Celebrating Coyote MedicineOct 10, 2023
The coyote, in my tradition and in many Native American and shamanic traditions, is the trickster that helps you see the things you have difficulty accepting about yourself. He shows you the things that you don't want to look at. He does this so you accept the things you would like to have for yourself.
The coyote's healing power is he brings awareness into unconscious patterns and issues. He shines light into the darkness so you can see the things getting in your way, the things that are eating your lunch.
Coyote could be saying, “You offered an intention for more love and abundance in your life. Last year, you asked for community and to be closer to your child. Here's the thing. You have this pattern that pushes love away. You need to look at this so you can receive love. Then you can accept the things Spirit has been trying to provide to you.”

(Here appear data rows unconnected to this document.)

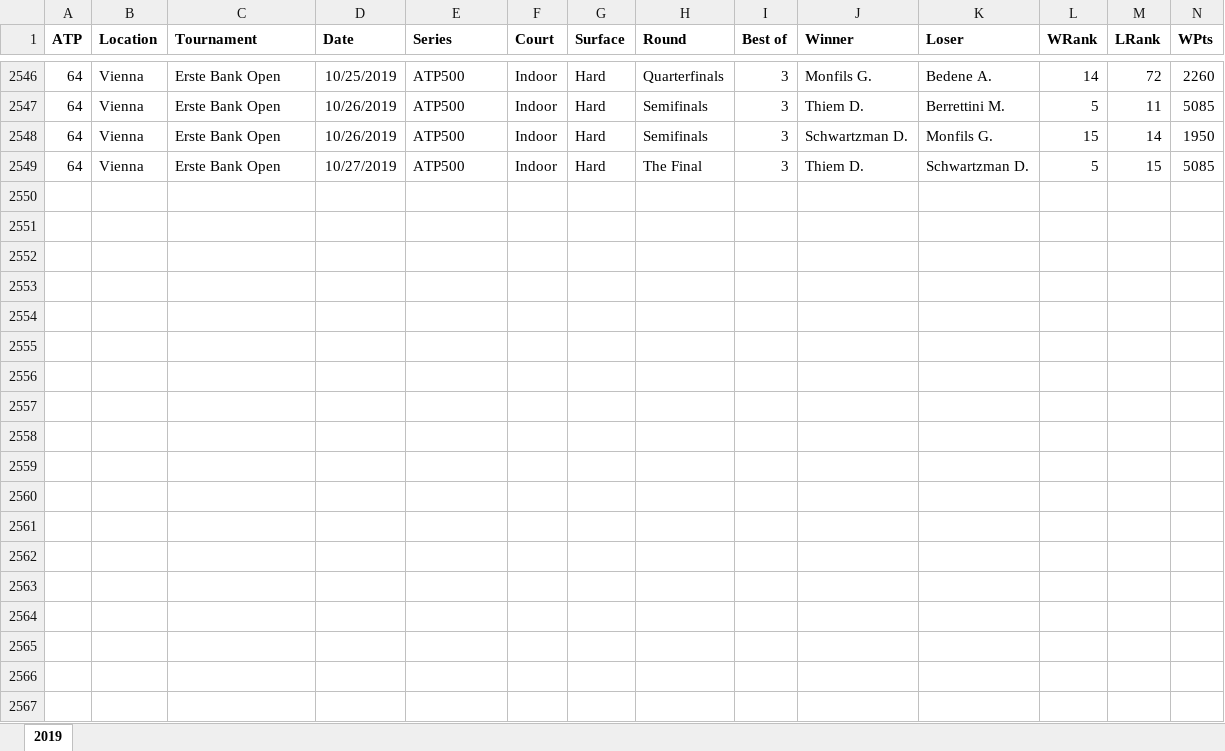
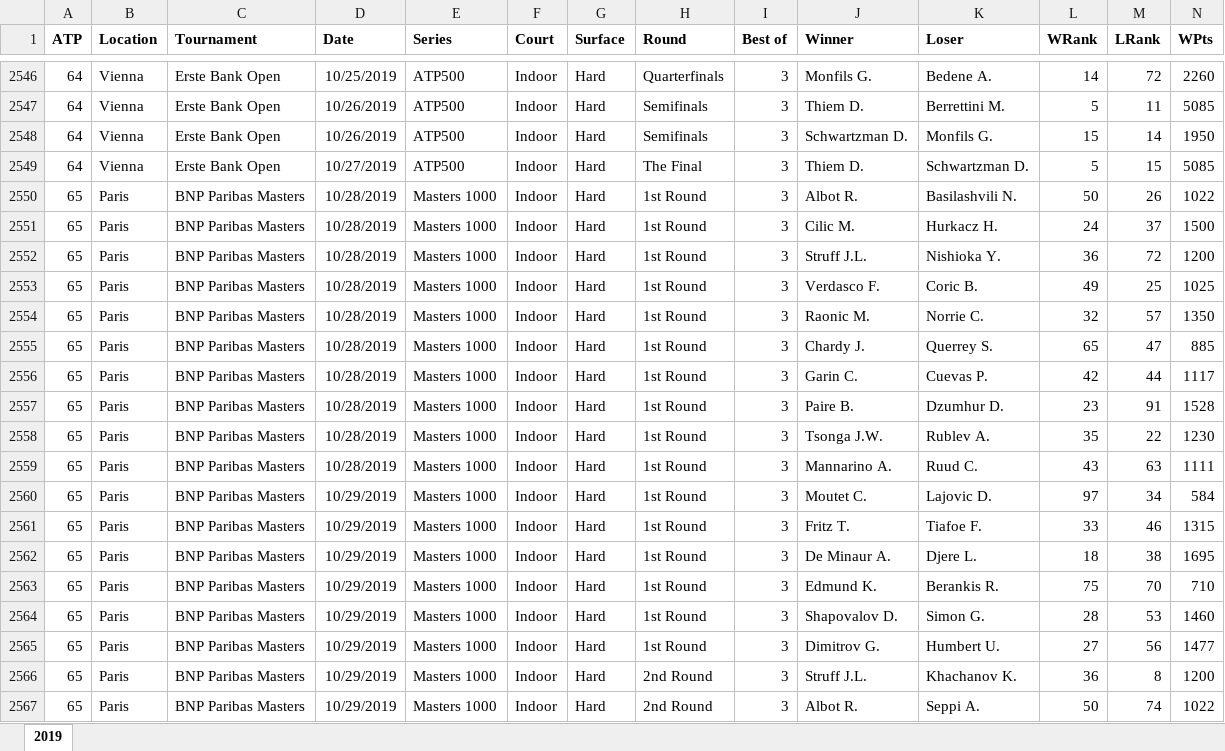
Before and after one commit to rgg81/ATPBetting, an Excel workbook: Data/2019.xlsx, sheet 2019, drawn as a sheet; only a part is shown, gaps mark what is left out; values as stored, in another font and other column widths than the file's, no borders; rows hold the shown columns only; the diff covers the shown part only; the diff names each change by its address in the sheet, - before the commit and + after, or states it on an @@ line.

```diff
--- a/Data/2019.xlsx (sheet 2019)
+++ b/Data/2019.xlsx (sheet 2019)
+row 2550: 65 | Paris | BNP Paribas Masters | 10/28/2019 | Masters 1000 | Indoor | Hard | 1st Round | 3 | Albot R. | Basilashvili N. | 50 | 26 | 1022
+row 2551: 65 | Paris | BNP Paribas Masters | 10/28/2019 | Masters 1000 | Indoor | Hard | 1st Round | 3 | Cilic M. | Hurkacz H. | 24 | 37 | 1500
+row 2552: 65 | Paris | BNP Paribas Masters | 10/28/2019 | Masters 1000 | Indoor | Hard | 1st Round | 3 | Struff J.L. | Nishioka Y. | 36 | 72 | 1200
+row 2553: 65 | Paris | BNP Paribas Masters | 10/28/2019 | Masters 1000 | Indoor | Hard | 1st Round | 3 | Verdasco F. | Coric B. | 49 | 25 | 1025
+row 2554: 65 | Paris | BNP Paribas Masters | 10/28/2019 | Masters 1000 | Indoor | Hard | 1st Round | 3 | Raonic M. | Norrie C. | 32 | 57 | 1350
+row 2555: 65 | Paris | BNP Paribas Masters | 10/28/2019 | Masters 1000 | Indoor | Hard | 1st Round | 3 | Chardy J. | Querrey S. | 65 | 47 | 885
+row 2556: 65 | Paris | BNP Paribas Masters | 10/28/2019 | Masters 1000 | Indoor | Hard | 1st Round | 3 | Garin C. | Cuevas P. | 42 | 44 | 1117
+row 2557: 65 | Paris | BNP Paribas Masters | 10/28/2019 | Masters 1000 | Indoor | Hard | 1st Round | 3 | Paire B. | Dzumhur D. | 23 | 91 | 1528
+row 2558: 65 | Paris | BNP Paribas Masters | 10/28/2019 | Masters 1000 | Indoor | Hard | 1st Round | 3 | Tsonga J.W. | Rublev A. | 35 | 22 | 1230
+row 2559: 65 | Paris | BNP Paribas Masters | 10/28/2019 | Masters 1000 | Indoor | Hard | 1st Round | 3 | Mannarino A. | Ruud C. | 43 | 63 | 1111
+row 2560: 65 | Paris | BNP Paribas Masters | 10/29/2019 | Masters 1000 | Indoor | Hard | 1st Round | 3 | Moutet C. | Lajovic D. | 97 | 34 | 584
+row 2561: 65 | Paris | BNP Paribas Masters | 10/29/2019 | Masters 1000 | Indoor | Hard | 1st Round | 3 | Fritz T. | Tiafoe F. | 33 | 46 | 1315
+row 2562: 65 | Paris | BNP Paribas Masters | 10/29/2019 | Masters 1000 | Indoor | Hard | 1st Round | 3 | De Minaur A. | Djere L. | 18 | 38 | 1695
+row 2563: 65 | Paris | BNP Paribas Masters | 10/29/2019 | Masters 1000 | Indoor | Hard | 1st Round | 3 | Edmund K. | Berankis R. | 75 | 70 | 710
+row 2564: 65 | Paris | BNP Paribas Masters | 10/29/2019 | Masters 1000 | Indoor | Hard | 1st Round | 3 | Shapovalov D. | Simon G. | 28 | 53 | 1460
+row 2565: 65 | Paris | BNP Paribas Masters | 10/29/2019 | Masters 1000 | Indoor | Hard | 1st Round | 3 | Dimitrov G. | Humbert U. | 27 | 56 | 1477
+row 2566: 65 | Paris | BNP Paribas Masters | 10/29/2019 | Masters 1000 | Indoor | Hard | 2nd Round | 3 | Struff J.L. | Khachanov K. | 36 | 8 | 1200
+row 2567: 65 | Paris | BNP Paribas Masters | 10/29/2019 | Masters 1000 | Indoor | Hard | 2nd Round | 3 | Albot R. | Seppi A. | 50 | 74 | 1022
```
Also changed, not shown: 44 added rows elsewhere in this sheet, 4 other files.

It's a very powerful medicine, but it's challenging because we have to look at something that may not be pleasant to look at. So it's not typically a popular medicine. One of the reasons I suspect it's not popular is it tends to evoke some strong feelings.
Continuing with the same example, we might experience coyote medicine as, “Oh my God, so that's what I've been doing. I've been pushing love away. This person tried to love me and yet I pushed her away.” It can be very painful and sad. You may have powerful feelings of guilt, shame, regret, or loss.
And yes, we do need to feel the feelings to heal. But we do not need to beat ourselves up or punish ourselves over what we looked at. Our limiting beliefs often tell us that we've done something wrong. And, we're conditioned to punish ourselves when we believe we’ve done something wrong.
We might think, “I've been doing this pattern and that's wrong” Or it may be, “I've been bad or I’m a screw-up.” Accordingly, there's an injustice here. I've done something wrong that requires justice. I need to be punished.” And since I'm an adult, I'm going to need to inflict it upon myself.
We likely learned it from our parents or teachers punishing us. Along with the punishment, we often go through this process of paying penance or paying our debt as a way to manage the feeling that we've done something wrong. We're reconciling the injustice. We're making it right and redeeming ourselves.
Another interesting thing is that we tend to punish ourselves the same way that we were punished and with the same energy. In therapy, it’s sometimes referred to as the internalized parent. So if I've been punished abusively or harshly, that's likely how I punish myself.
Perhaps when we were willful children, stubborn adolescents, or know-it-all young adults, we needed punishment to shock us out of our willfulness or denial so we could see what we were doing to ourselves or others. But with coyote medicine, that's no longer needed, because we've already looked at ourselves.
One alternative gets into our belief systems and way of seeing it. We have a propensity for the negative in our culture so we tend to look at what's wrong, what we did wrong, and how we've been bad. And of course, we’re extra bad if it's affected people that we care about- as human as that may be.
So when you work with coyote medicine it’s important to be aware of these tendencies. You just looked at something that's pretty revolutionary and scary so you may have a tendency to get down on yourself for the next couple of weeks. If you see yourself doing it, just say, “Okay, I don't need to do that.”
But in addition to all that, there's a real opportunity to look at what we just did right. We just had the courage to look at something that was way out of our comfort zone and difficult for us to accept. We had the courage, strength, and willingness to take an honest look at ourselves.
I would argue that participating in coyote medicine is actually more of a heroic act than something you did wrong. Perhaps it’s a time to celebrate that you've just disillusioned yourself and now you can get back on the right course. It's 180 degrees off from seeing what's wrong. Let's look at what's right.